● **EXERCISE INSTRUCTIONS**:
Search the data for the word "restart" and copy each line that has it.

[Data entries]
────────────────────────────────────────

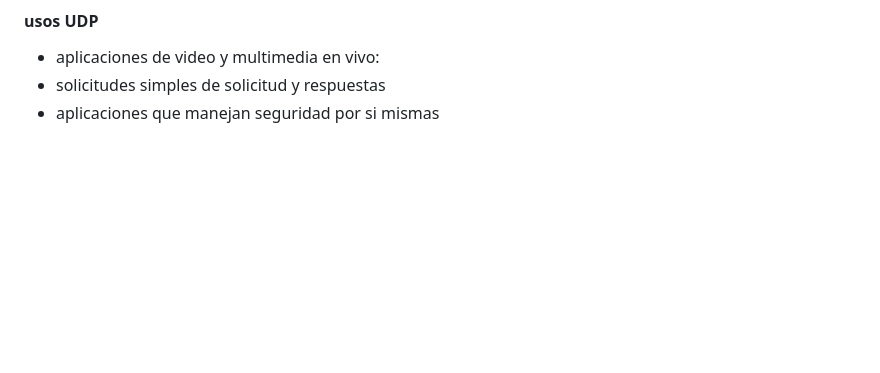
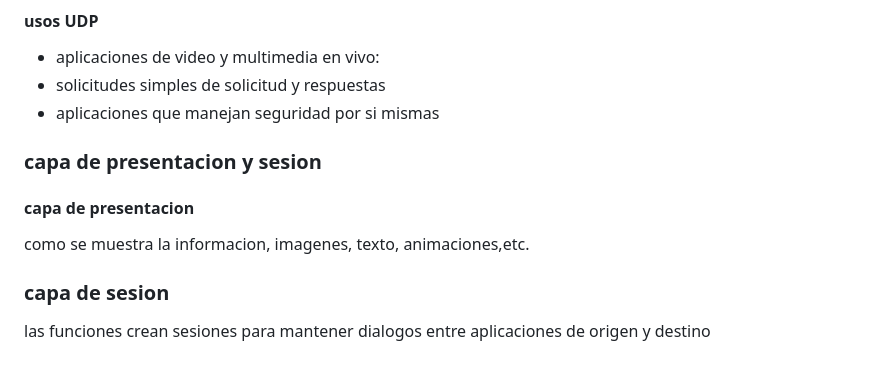
Before and after one commit to SantiagoGLara/ISC-ITM, a Markdown page: 6to/Redes/apuntes.md, the part around the change. Rendered like a GitHub page; blank space fills up the shorter version.

Commit message:
asasasas

```diff
--- a/6to/Redes/apuntes.md
+++ b/6to/Redes/apuntes.md
@@ -495,3 +495,9 @@ para esto se aucerdan 2 metricas.`tamaño de ventana` y `tamaño maximo de segme
 - aplicaciones de video y multimedia en vivo:
 - solicitudes simples de solicitud y respuestas
 - aplicaciones que manejan seguridad por si mismas
+
+### capa de presentacion y sesion
+#### capa de presentacion
+como se muestra la informacion, imagenes, texto, animaciones,etc.
+### capa de sesion
+las funciones crean sesiones para mantener dialogos entre aplicaciones de origen y destino
```
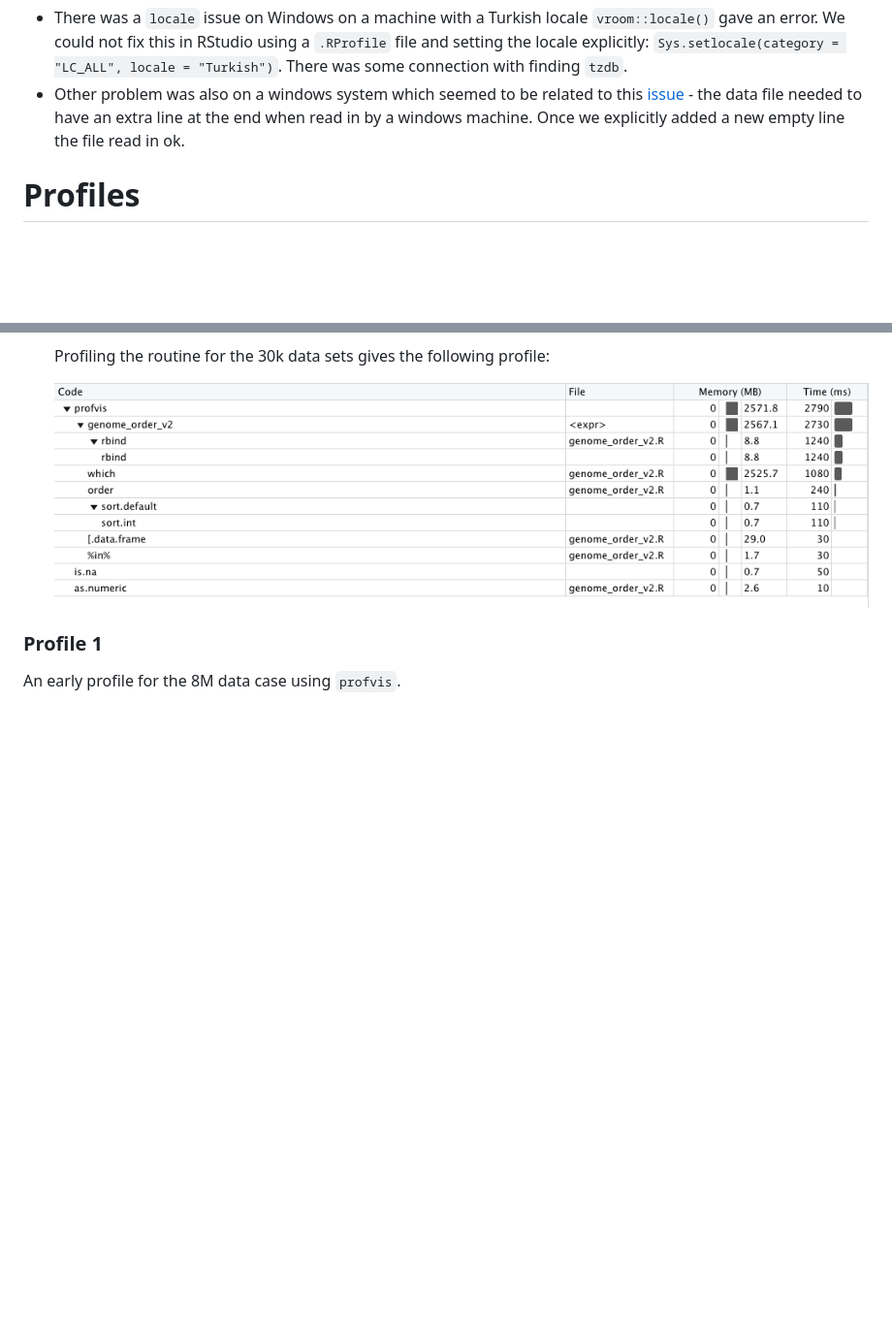
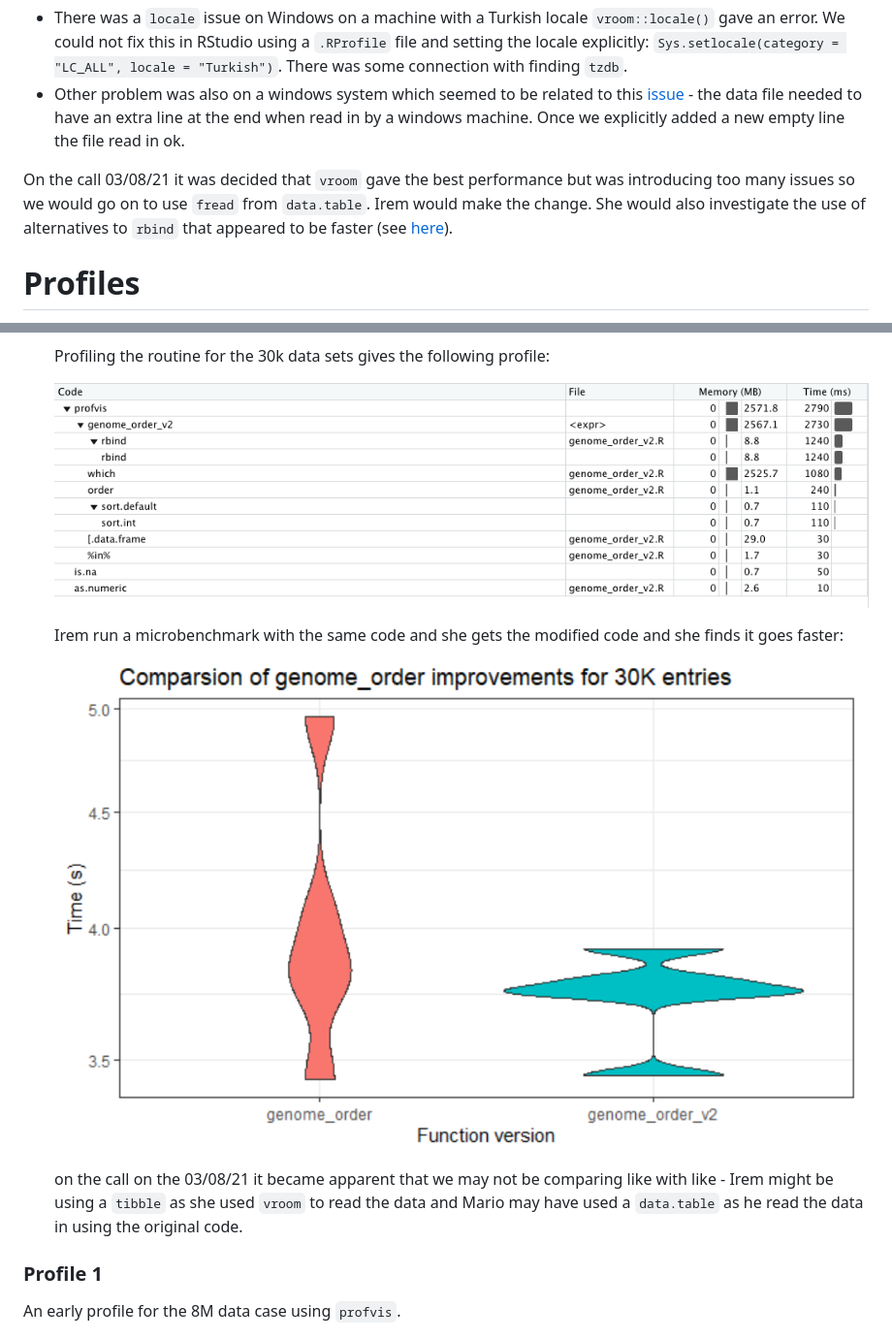
Before and after one commit to Genomicper/SoHPC21, a Markdown page: Workspaces/Changelog.md, 2 parts joined by grey strips. Shown: that part at 97% size. GitHub-like rendering; pictures changed too: Workspaces/imgs/Irem_30k_genome_order.png (added); blank space fills up the shorter version.

Commit message:
Added Irem's violin plot.

```diff
--- a/Workspaces/Changelog.md
+++ b/Workspaces/Changelog.md
@@ -33,6 +33,8 @@ We found two additional two problems with vroom:
 
 * There was a `locale` issue on Windows on a machine with a Turkish locale `vroom::locale()` gave an error. We could not fix this in RStudio using a `.RProfile` file and setting the locale explicitly: `Sys.setlocale(category = "LC_ALL", locale = "Turkish")`. There was some connection with finding `tzdb`.
 * Other problem was also on a windows system which seemed to be related to this [issue](https://github.com/r-lib/vroom/issues/40) - the data file needed to have an extra line at the end when read in by a windows machine. Once we explicitly added a new empty line the file read in ok.
+
+On the call 03/08/21 it was decided that `vroom` gave the best performance but was introducing too many issues so we would go on to use `fread` from `data.table`. Irem would make the change. She would also investigate the use of alternatives to `rbind` that appeared to be faster (see [here](https://rstudio-pubs-static.s3.amazonaws.com/406521_7fc7b6c1dc374e9b8860e15a699d8bb0.html)).
 
 # Profiles
 
@@ -135,6 +137,12 @@ The run takes about 8m28s to run. Changes:
 
   ![Profile of genome_order_v2 for 30k](./imgs/genome_order30kprof.png)
 
+  Irem run a microbenchmark with the same code and she gets the modified code and she finds it goes faster:
+
+  ![Irem's genome_order_v2 microbenchmark on the 30k data set](./imgs/Irem_30k_genome_order.png)
+
+  on the call on the 03/08/21 it became apparent that we may not be comparing like with like - Irem might be using a `tibble` as she used `vroom` to read the data and Mario may have used a `data.table` as he read the data in using the original code.
+
 ### Profile 1
 
 An early profile for the 8M data case using `profvis`.
```
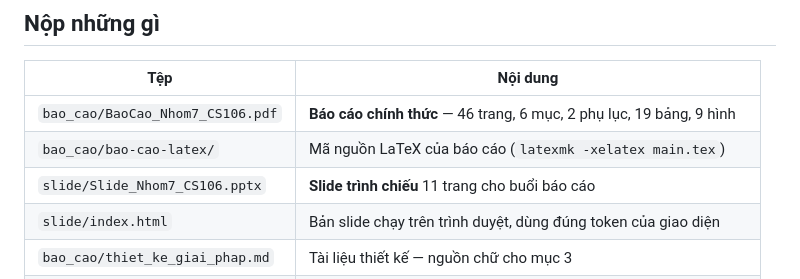
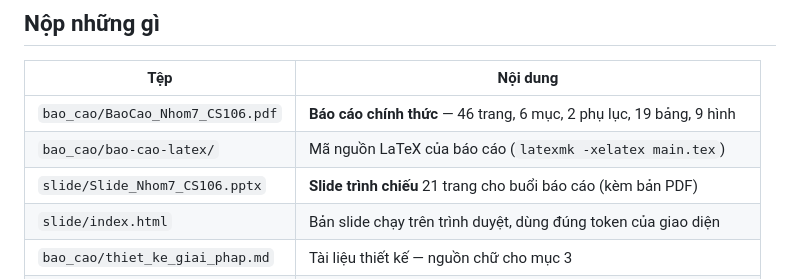
Before and after one commit to minhdang900/uit-traffic-law-lookup-system, a Markdown page: scripts/nop_bai/README_NOP_BAI.md, the part around the change. Rendered like a GitHub page.

Commit message:
docs: so trang slide dung thuc te (21 trang)

```diff
--- a/scripts/nop_bai/README_NOP_BAI.md
+++ b/scripts/nop_bai/README_NOP_BAI.md
@@ -11,7 +11,7 @@ GVHD: PGS.TS. Nguyễn Đình Hiển
 |---|---|
 | `bao_cao/BaoCao_Nhom7_CS106.pdf` | **Báo cáo chính thức** — 46 trang, 6 mục, 2 phụ lục, 19 bảng, 9 hình |
 | `bao_cao/bao-cao-latex/` | Mã nguồn LaTeX của báo cáo (`latexmk -xelatex main.tex`) |
-| `slide/Slide_Nhom7_CS106.pptx` | **Slide trình chiếu** 11 trang cho buổi báo cáo |
+| `slide/Slide_Nhom7_CS106.pptx` | **Slide trình chiếu** 21 trang cho buổi báo cáo (kèm bản PDF) |
 | `slide/index.html` | Bản slide chạy trên trình duyệt, dùng đúng token của giao diện |
 | `bao_cao/thiet_ke_giai_phap.md` | Tài liệu thiết kế — nguồn chữ cho mục 3 |
 | `bao_cao/kien_truc.md` | Kiến trúc thực tế đang chạy, kèm đánh giá theo Clean Architecture |
```
Also changed, not shown: docs/doi_chieu_de_tai_4.md (+1 -1 lines).
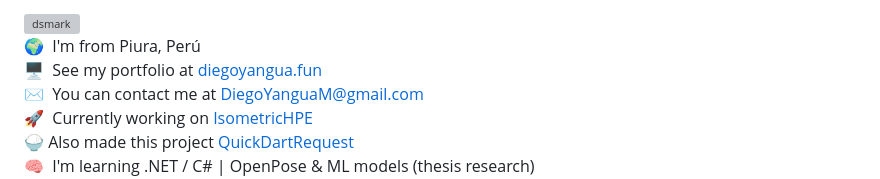
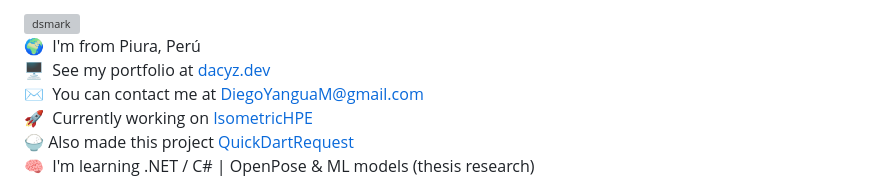
Before and after one commit to Dacyz/Dacyz, a Markdown page: README.md, the part around the change. GitHub-like rendering; grey boxes are pictures that could not be loaded.

Commit message:
Update portfolio

```diff
--- a/README.md
+++ b/README.md
@@ -12,7 +12,7 @@
 <img alt="dsmark" align="right"  height="50%" width="50%" src="https://c.tenor.com/NzrqQHFBVz8AAAAj/kitty-transparent.gif">
 
 🌍  I'm from Piura, Perú <br>
-🖥️  See my portfolio at [diegoyangua.fun](http://diegoyanguam.fun/) <br>
+🖥️  See my portfolio at [dacyz.dev](http://dacyz.dev/) <br>
 ✉️  You can contact me at [DiegoYanguaM@gmail.com](mailto:DiegoYanguaM@gmail.com) <br>
 🚀  Currently working on [IsometricHPE](https://play.google.com/store/apps/details?id=com.dacydev.app_position) <br>
 🍚  Also made this project [QuickDartRequest](http://quick-dart-request.vercel.app/) <br>
```
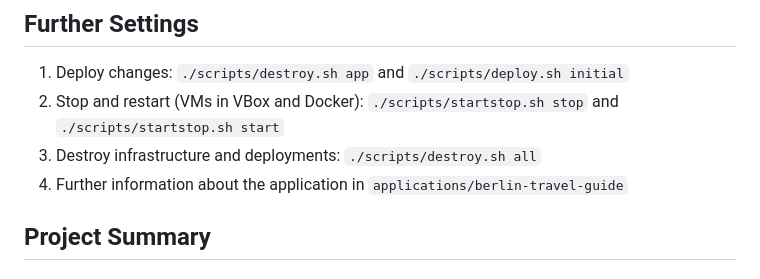
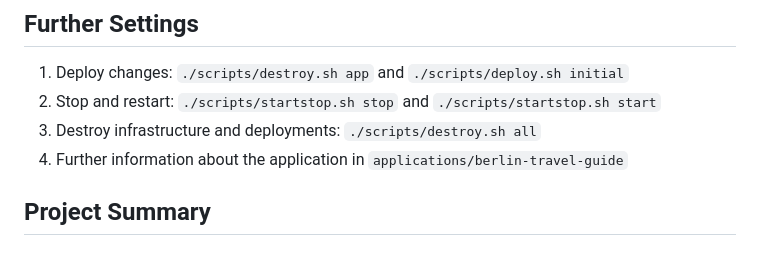
Before and after one commit to 2urbinator2/infra-k3s-lab, a Markdown page: README.md, the part around the change. GitHub-like rendering.

Commit message:
Smaller Changes

```diff
--- a/README.md
+++ b/README.md
@@ -21,9 +21,9 @@ This project deploys a simple Berlin Travel Guide consisting of two microservice
 
 ## Further Settings
 1. Deploy changes: `./scripts/destroy.sh app` and `./scripts/deploy.sh initial`
-1. Stop and restart (VMs in VBox and Docker): `./scripts/startstop.sh stop` and `./scripts/startstop.sh start`
-2. Destroy infrastructure and deployments: `./scripts/destroy.sh all`
-3. Further information about the application in `applications/berlin-travel-guide`
+2. Stop and restart: `./scripts/startstop.sh stop` and `./scripts/startstop.sh start`
+3. Destroy infrastructure and deployments: `./scripts/destroy.sh all`
+4. Further information about the application in `applications/berlin-travel-guide`
 
 ## Project Summary
 ### 1. Create VMs with Vagrantfile
```
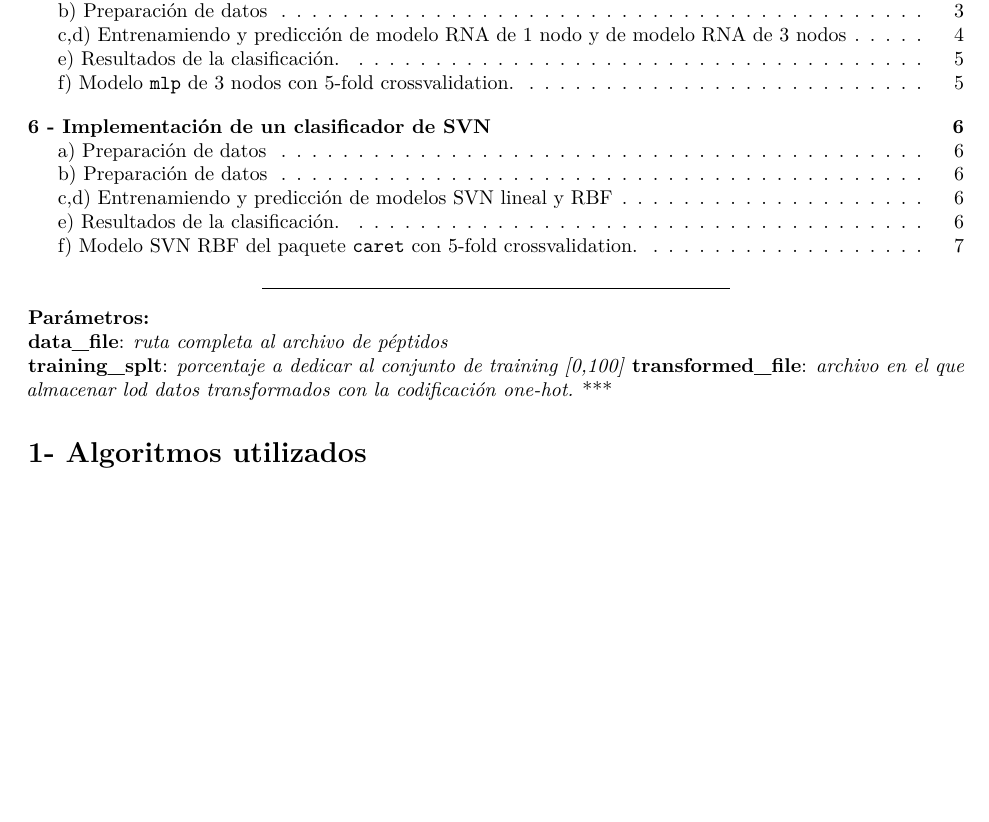
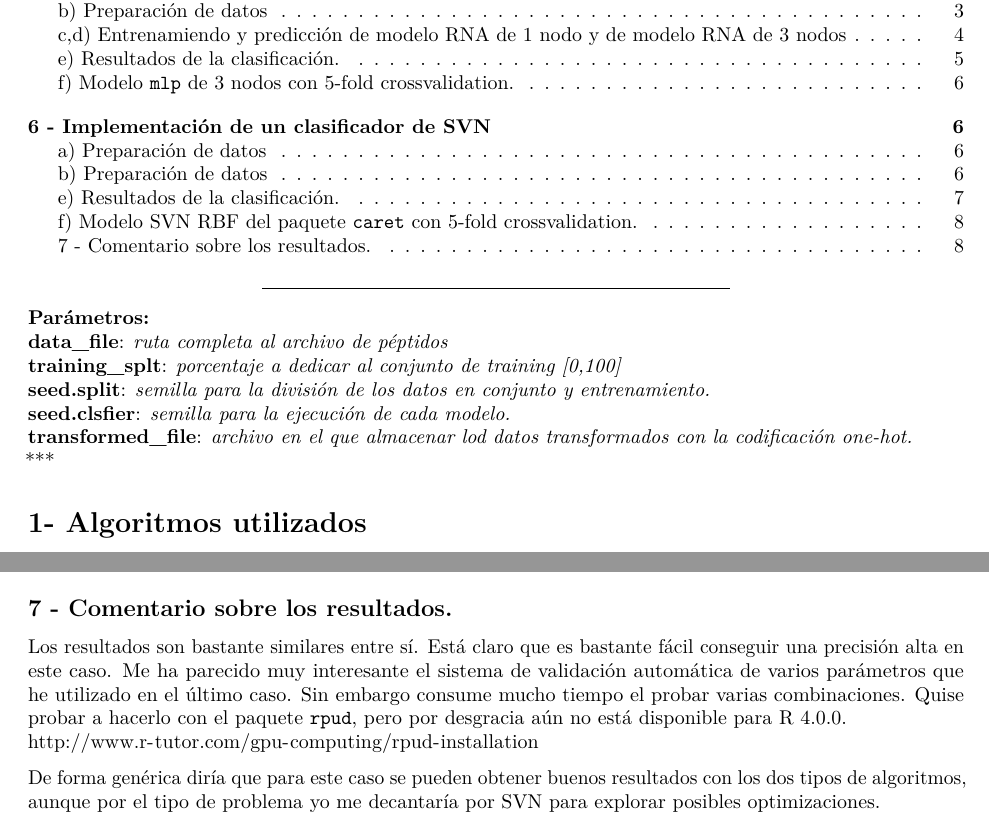
Before and after one commit to piosierra/ML-PEC2, an R Markdown document (mlpec2.Rmd): part of page 1 of 7 before the commit and two parts of pages 1 and 8 of 8 after it, the two joined at a grey line, cut so that both start at the same text, the shorter picture padded with empty space. Rendered offline with R 4.5, knitr and Pandoc, then LaTeX, with nearby package versions; some code elsewhere in the file could not run offline; common packages that the code uses without loading them are loaded.

Commit message:
final estructurado bien

````diff
--- a/mlpec2.Rmd
+++ b/mlpec2.Rmd
@@ -13,6 +13,7 @@ params:
   training_split: 67
   seed.split: 123
   seed.clsfier: 1234567
+  transformed_file: peptidos_transf_one_hot.csv
 ---
 
 ```{r setup, include=FALSE}
@@ -46,6 +47,8 @@ if(!(require(e1071)))
 **Parámetros:**
 **data_file**: *ruta completa al archivo de péptidos*
 **training_splt**: *porcentaje a dedicar al conjunto de training [0,100]*
+**seed.split**: *semilla para la división de los datos en conjunto y entrenamiento.*
+**seed.clsfier**: *semilla para la ejecución de cada modelo.*
 **transformed_file**: *archivo en el que almacenar lod datos transformados con la codificación one-hot.*
 ***
 
@@ -293,3 +296,11 @@ caret::confusionMatrix(res, positive="SB")
 
 ```
 El modelo `mlp` de tres capas con categoria positiva 'SB' usando 5-fold crossvalidation obtiene una precisión de `r round(cmatrix_mlp$overall["Accuracy"], 3)` y una sensitividad y especificidad de `r round(cmatrix_mlp$byClass["Sensitivity"], 3)` y `r round(cmatrix_mlp$byClass["Specificity"], 3)` respectivamente.
+
+## 7 - Comentario sobre los resultados.
+
+Los resultados son bastante similares entre sí. Está claro que es bastante fácil conseguir una precisión alta en este caso. Me ha parecido muy interesante el sistema de validación automática de varios parámetros que he utilizado en el último caso.
+Sin embargo consume mucho tiempo el probar varias combinaciones. Quise probar a hacerlo con el paquete `rpud`, pero por desgracia aún no está disponible para R 4.0.0.
+http://www.r-tutor.com/gpu-computing/rpud-installation
+
+De forma genérica diría que para este caso se pueden obtener buenos resultados con los dos tipos de algoritmos, aunque por el tipo de problema yo me decantaría por SVN para explorar posibles optimizaciones.
````
Also changed, not shown: mlpec2.Rmd (2 more changed lines).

────────────────────────────────────────

● **ANSWER FOR THIS EXERCISE**:
-1. Stop and restart (VMs in VBox and Docker): `./scripts/startstop.sh stop` and `./scripts/startstop.sh start`
+2. Stop and restart: `./scripts/startstop.sh stop` and `./scripts/startstop.sh start`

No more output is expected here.